Version comparison data:
——

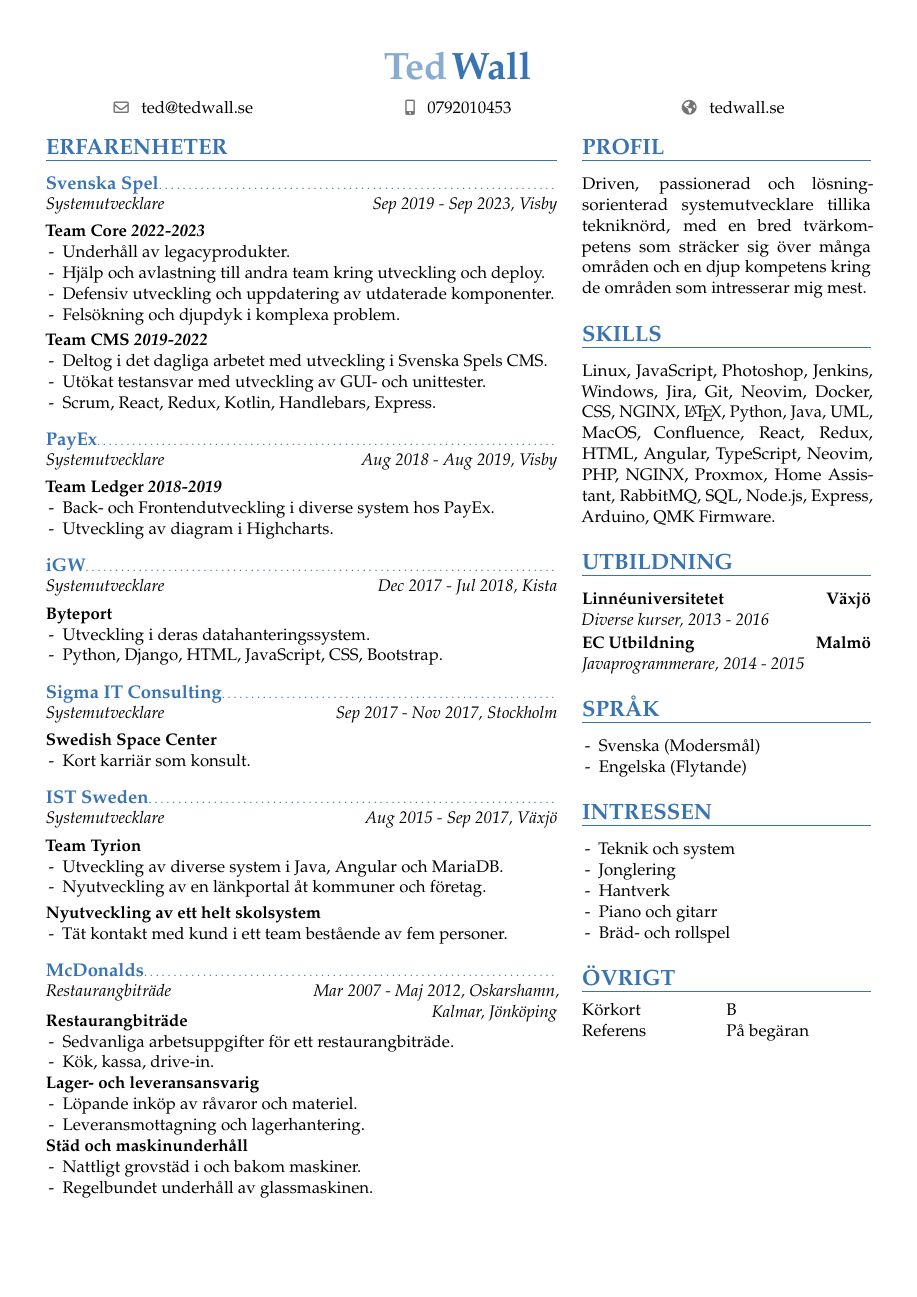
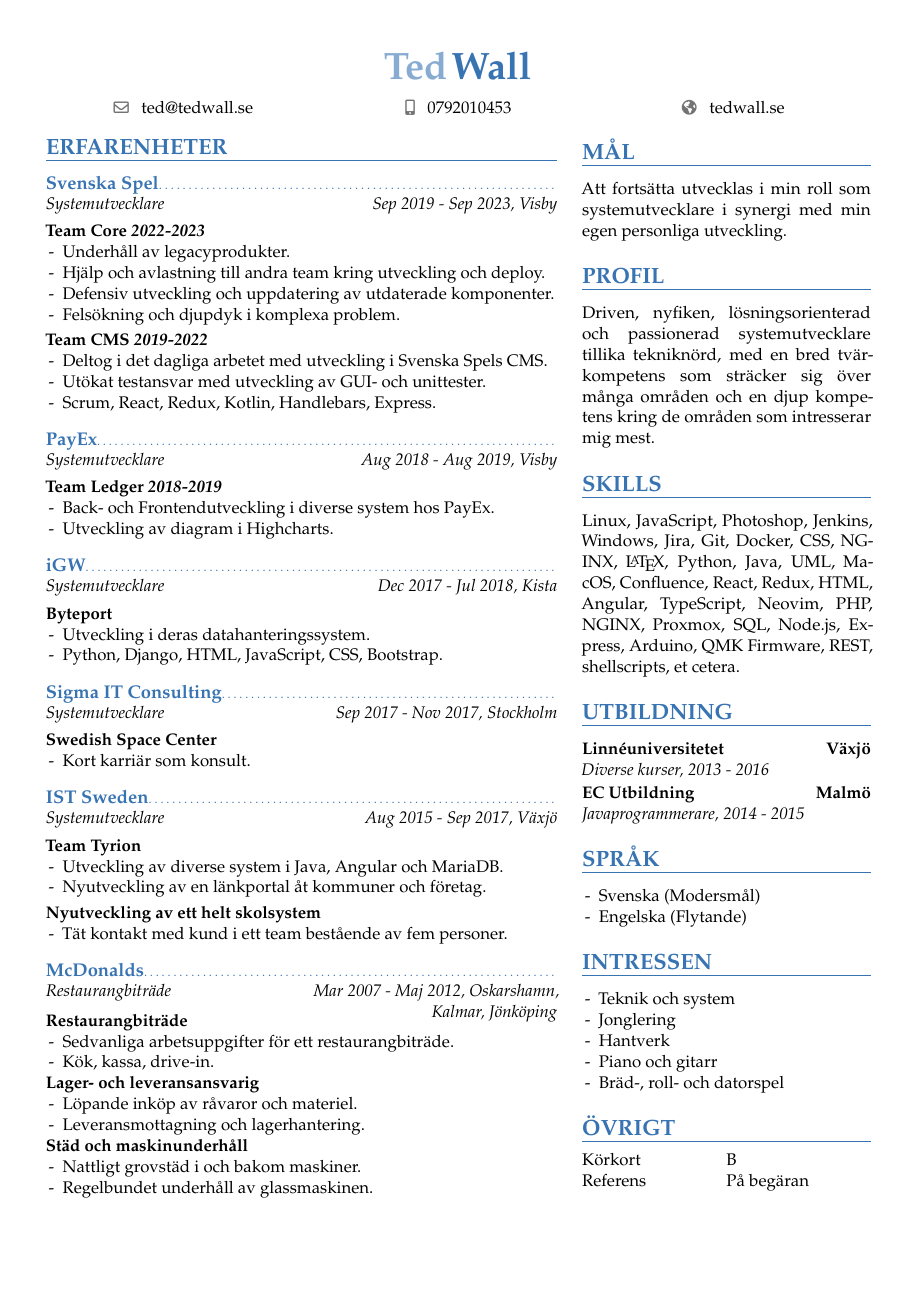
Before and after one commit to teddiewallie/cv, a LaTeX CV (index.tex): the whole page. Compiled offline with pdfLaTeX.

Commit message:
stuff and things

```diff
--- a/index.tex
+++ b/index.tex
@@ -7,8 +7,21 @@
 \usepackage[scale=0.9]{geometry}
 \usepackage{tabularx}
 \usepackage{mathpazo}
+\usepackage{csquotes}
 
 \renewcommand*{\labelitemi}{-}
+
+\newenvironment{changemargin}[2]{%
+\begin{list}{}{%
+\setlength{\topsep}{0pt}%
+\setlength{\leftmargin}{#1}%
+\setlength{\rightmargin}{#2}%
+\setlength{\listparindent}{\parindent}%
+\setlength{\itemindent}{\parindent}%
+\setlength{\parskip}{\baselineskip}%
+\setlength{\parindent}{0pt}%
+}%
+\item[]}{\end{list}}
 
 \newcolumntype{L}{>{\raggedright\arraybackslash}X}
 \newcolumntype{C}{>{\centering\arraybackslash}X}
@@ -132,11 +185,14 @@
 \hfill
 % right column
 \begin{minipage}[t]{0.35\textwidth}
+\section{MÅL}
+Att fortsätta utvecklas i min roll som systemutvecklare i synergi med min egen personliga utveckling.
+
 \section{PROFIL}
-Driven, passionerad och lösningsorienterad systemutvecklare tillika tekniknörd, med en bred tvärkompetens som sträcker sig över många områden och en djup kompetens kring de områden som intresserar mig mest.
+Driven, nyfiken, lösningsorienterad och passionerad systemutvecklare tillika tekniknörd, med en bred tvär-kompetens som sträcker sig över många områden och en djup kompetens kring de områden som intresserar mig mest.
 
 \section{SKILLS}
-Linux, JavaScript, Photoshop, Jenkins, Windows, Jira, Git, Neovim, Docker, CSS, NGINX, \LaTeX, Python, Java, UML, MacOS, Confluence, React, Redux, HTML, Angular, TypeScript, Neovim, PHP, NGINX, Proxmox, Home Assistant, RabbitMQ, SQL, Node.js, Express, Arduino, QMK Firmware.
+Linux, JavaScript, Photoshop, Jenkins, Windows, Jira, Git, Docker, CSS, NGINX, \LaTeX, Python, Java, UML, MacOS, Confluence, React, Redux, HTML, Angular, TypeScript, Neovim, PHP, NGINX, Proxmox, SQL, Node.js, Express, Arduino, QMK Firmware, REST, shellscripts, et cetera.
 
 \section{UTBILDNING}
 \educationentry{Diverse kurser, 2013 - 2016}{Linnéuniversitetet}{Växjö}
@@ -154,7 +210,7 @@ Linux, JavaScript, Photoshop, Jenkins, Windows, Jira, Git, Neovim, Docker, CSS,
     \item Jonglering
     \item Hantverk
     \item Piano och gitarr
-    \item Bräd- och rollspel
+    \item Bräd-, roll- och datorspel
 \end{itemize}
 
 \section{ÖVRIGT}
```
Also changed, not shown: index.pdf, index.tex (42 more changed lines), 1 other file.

——

• What is required: For each line above that carries the word "Neovim", copy it out.

• Exercise response:
-Linux, JavaScript, Photoshop, Jenkins, Windows, Jira, Git, Neovim, Docker, CSS, NGINX, \LaTeX, Python, Java, UML, MacOS, Confluence, React, Redux, HTML, Angular, TypeScript, Neovim, PHP, NGINX, Proxmox, Home Assistant, RabbitMQ, SQL, Node.js, Express, Arduino, QMK Firmware.
+Linux, JavaScript, Photoshop, Jenkins, Windows, Jira, Git, Docker, CSS, NGINX, \LaTeX, Python, Java, UML, MacOS, Confluence, React, Redux, HTML, Angular, TypeScript, Neovim, PHP, NGINX, Proxmox, SQL, Node.js, Express, Arduino, QMK Firmware, REST, shellscripts, et cetera.
@@ -154,7 +210,7 @@ Linux, JavaScript, Photoshop, Jenkins, Windows, Jira, Git, Neovim, Docker, CSS,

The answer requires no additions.